[Opening DATA LISTING section]

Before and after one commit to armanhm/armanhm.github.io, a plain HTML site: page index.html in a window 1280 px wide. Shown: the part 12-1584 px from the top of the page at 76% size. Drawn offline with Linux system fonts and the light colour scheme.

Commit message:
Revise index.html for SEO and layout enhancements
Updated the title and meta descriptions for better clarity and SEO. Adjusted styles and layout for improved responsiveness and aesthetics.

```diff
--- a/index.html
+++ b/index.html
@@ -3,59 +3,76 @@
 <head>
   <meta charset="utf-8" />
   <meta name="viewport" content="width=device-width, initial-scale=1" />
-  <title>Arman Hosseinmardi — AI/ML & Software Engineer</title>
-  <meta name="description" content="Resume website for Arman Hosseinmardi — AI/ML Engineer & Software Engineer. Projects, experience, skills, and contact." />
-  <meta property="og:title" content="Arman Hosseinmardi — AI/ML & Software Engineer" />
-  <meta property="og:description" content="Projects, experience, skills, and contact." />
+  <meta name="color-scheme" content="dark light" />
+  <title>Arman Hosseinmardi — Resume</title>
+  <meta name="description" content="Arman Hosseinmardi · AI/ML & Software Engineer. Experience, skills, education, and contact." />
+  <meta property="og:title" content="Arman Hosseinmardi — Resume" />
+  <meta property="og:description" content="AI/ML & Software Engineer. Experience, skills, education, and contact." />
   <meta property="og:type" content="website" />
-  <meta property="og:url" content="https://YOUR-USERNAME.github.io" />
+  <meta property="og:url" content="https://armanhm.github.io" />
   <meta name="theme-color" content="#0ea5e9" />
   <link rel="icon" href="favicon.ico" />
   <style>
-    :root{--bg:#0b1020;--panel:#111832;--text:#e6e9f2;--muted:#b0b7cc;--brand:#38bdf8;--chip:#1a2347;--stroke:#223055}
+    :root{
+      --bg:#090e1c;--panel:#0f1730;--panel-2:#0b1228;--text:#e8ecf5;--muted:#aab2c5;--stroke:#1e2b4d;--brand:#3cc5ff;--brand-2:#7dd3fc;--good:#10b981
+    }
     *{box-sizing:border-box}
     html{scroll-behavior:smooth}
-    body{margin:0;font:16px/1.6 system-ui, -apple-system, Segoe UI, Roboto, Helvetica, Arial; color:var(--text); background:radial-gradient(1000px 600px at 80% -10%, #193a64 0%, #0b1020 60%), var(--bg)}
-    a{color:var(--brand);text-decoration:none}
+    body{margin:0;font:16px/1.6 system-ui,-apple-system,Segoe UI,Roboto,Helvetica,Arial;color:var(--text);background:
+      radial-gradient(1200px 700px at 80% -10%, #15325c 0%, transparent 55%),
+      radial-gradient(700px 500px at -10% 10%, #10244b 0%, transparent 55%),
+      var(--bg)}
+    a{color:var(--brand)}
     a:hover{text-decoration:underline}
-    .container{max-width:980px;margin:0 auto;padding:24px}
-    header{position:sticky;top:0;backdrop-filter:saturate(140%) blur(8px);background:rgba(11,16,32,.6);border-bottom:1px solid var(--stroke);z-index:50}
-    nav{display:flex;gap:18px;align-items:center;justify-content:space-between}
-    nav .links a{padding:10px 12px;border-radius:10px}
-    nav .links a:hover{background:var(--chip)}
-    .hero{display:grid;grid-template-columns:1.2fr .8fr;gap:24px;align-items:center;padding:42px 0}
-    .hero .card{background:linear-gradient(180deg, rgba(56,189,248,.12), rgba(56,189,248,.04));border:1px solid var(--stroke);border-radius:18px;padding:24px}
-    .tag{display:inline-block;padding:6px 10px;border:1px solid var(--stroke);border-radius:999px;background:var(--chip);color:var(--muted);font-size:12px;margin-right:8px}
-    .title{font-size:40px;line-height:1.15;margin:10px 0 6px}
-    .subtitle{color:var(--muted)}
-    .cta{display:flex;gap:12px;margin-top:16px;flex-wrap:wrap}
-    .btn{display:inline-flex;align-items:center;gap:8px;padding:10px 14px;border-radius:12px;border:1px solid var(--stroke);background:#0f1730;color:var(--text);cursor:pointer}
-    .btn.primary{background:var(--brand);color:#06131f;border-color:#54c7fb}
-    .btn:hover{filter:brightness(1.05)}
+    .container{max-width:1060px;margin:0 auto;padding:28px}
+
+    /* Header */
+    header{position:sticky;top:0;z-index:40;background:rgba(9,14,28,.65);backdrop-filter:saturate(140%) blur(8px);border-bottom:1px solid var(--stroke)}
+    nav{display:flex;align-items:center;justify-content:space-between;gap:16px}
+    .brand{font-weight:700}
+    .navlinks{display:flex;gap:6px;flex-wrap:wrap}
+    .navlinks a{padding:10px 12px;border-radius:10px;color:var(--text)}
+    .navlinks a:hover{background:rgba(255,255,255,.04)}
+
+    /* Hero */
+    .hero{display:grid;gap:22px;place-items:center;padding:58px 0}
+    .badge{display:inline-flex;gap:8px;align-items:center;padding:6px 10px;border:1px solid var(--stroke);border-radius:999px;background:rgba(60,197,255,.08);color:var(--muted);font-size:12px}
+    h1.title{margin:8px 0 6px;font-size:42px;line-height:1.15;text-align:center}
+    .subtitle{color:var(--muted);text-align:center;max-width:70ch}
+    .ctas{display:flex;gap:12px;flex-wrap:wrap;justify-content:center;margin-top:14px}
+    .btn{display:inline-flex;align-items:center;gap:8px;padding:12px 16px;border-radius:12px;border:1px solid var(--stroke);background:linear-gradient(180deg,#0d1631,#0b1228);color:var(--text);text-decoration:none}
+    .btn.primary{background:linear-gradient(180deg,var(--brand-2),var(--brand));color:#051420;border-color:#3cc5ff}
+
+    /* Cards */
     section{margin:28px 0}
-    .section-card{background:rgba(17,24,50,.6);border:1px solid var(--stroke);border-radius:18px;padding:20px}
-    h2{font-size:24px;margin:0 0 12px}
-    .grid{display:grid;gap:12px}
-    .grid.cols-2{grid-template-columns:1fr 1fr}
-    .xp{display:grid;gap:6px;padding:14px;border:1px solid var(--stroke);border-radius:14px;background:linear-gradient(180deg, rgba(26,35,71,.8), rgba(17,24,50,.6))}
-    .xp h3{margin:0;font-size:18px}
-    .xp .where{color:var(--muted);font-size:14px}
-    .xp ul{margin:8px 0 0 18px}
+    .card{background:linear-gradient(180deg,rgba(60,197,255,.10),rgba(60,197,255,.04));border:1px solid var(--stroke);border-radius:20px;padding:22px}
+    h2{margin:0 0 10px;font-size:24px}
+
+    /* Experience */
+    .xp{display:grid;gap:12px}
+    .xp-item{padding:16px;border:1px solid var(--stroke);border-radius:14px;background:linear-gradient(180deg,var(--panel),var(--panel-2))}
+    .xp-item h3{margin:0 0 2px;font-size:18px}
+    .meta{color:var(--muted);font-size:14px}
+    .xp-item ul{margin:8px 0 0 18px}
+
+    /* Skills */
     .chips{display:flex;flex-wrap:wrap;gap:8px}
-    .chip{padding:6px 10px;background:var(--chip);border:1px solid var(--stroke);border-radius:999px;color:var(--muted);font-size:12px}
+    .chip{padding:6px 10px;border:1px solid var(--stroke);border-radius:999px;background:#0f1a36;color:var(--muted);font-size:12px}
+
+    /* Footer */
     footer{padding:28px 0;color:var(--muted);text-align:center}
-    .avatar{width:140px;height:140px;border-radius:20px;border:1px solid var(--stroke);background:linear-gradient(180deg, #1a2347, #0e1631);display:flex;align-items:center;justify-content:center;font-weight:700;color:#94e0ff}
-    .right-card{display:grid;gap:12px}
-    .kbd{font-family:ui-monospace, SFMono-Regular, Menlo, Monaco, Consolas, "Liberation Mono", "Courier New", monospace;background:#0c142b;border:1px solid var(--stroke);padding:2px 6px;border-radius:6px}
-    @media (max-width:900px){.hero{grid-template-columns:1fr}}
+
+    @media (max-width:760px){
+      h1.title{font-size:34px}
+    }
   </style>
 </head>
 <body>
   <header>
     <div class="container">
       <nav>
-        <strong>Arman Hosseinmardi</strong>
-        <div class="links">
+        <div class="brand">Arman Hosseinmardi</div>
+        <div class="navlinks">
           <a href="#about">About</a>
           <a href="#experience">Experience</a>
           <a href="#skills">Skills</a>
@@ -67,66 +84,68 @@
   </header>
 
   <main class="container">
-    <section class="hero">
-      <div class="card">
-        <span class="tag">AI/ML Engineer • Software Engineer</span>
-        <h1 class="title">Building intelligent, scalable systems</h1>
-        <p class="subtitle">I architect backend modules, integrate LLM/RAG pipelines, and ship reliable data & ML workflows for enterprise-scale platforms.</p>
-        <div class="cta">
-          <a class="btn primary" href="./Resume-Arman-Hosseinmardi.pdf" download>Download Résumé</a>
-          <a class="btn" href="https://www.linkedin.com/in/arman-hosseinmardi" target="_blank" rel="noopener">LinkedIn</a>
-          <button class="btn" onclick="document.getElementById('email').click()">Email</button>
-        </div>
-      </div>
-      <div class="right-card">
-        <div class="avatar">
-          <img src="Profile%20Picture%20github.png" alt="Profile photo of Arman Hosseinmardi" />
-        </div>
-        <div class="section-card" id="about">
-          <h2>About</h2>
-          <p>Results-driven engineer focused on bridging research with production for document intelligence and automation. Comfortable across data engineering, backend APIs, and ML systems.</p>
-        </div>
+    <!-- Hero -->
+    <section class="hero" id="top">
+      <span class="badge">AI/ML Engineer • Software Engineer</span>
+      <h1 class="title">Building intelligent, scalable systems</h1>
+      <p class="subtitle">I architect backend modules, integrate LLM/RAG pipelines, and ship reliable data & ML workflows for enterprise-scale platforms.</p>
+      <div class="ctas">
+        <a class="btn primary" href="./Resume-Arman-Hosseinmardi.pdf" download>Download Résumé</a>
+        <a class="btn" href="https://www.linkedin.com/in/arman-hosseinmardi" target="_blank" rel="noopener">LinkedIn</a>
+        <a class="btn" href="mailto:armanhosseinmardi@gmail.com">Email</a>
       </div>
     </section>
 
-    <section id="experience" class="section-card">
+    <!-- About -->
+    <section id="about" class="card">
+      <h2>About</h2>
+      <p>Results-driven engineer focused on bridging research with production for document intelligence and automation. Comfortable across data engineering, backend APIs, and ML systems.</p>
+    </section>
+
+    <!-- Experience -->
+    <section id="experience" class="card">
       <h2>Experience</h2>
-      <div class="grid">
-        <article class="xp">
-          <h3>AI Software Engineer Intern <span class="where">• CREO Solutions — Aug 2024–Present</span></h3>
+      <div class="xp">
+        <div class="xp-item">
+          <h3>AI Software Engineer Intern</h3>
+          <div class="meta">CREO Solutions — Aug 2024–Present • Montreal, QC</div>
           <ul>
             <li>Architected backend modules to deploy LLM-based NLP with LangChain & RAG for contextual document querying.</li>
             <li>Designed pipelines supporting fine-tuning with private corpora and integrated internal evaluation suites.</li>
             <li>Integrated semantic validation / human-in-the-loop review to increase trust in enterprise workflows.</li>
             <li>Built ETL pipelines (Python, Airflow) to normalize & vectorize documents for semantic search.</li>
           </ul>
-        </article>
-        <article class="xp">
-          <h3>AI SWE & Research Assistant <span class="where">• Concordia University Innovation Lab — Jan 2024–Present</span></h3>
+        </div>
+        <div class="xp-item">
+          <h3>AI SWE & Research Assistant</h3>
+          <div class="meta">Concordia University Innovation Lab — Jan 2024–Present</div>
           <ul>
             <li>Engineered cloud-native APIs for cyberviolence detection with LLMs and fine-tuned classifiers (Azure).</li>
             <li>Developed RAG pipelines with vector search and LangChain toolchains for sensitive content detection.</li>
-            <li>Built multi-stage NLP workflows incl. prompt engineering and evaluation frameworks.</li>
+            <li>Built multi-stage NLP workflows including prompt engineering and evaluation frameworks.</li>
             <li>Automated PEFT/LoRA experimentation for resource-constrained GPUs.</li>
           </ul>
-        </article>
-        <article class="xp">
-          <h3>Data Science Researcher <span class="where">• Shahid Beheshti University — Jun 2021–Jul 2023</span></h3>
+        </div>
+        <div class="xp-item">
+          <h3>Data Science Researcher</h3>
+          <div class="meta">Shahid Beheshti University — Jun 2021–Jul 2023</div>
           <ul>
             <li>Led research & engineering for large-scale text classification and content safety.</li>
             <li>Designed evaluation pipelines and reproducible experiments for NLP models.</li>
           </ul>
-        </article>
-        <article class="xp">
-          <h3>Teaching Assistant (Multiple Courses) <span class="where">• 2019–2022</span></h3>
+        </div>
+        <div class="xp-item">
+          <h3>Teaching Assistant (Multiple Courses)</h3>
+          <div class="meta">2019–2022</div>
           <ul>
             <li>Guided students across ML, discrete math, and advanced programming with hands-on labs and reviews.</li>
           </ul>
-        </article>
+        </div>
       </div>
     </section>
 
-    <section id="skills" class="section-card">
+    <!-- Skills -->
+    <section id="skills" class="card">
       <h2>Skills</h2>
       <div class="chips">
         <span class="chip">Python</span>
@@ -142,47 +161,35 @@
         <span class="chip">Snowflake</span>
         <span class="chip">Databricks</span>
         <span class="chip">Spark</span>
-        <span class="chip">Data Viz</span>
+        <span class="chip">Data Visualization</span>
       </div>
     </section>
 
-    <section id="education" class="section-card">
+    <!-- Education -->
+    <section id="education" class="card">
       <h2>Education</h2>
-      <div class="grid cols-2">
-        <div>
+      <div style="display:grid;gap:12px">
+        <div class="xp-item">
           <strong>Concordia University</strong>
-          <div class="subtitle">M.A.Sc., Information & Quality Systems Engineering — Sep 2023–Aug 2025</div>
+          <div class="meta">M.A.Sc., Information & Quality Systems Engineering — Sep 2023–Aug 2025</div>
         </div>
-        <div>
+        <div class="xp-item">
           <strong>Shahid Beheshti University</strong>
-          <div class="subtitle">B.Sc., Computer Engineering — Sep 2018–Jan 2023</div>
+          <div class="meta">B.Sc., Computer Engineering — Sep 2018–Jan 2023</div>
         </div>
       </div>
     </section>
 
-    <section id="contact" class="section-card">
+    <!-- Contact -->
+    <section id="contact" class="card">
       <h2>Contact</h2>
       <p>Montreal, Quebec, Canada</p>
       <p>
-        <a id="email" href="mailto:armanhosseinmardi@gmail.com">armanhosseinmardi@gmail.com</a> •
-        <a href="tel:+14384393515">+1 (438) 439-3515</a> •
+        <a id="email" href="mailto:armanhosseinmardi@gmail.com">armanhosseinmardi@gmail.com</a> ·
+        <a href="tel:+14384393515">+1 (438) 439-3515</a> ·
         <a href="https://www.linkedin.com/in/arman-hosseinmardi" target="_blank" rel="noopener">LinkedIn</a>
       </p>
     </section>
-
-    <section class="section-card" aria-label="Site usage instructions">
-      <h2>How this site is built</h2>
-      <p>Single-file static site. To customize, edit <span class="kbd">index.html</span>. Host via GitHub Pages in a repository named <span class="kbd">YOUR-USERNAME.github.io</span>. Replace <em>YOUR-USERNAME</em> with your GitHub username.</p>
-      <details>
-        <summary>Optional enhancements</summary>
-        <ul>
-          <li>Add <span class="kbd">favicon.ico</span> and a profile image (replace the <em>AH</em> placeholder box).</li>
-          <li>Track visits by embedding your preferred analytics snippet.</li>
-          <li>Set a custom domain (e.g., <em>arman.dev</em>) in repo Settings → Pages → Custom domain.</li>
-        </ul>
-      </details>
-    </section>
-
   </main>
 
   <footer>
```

[Closing DATA LISTING section]

WHAT YOU SHOULD DO
Begin with the top line of the material and go as far as the line with "Revise index.html for". Set down those lines exactly, both ends included, and nothing more.

TASK ANSWER
Before and after one commit to armanhm/armanhm.github.io, a plain HTML site: page index.html in a window 1280 px wide. Shown: the part 12-1584 px from the top of the page at 76% size. Drawn offline with Linux system fonts and the light colour scheme.

Commit message:
Revise index.html for SEO and layout enhancements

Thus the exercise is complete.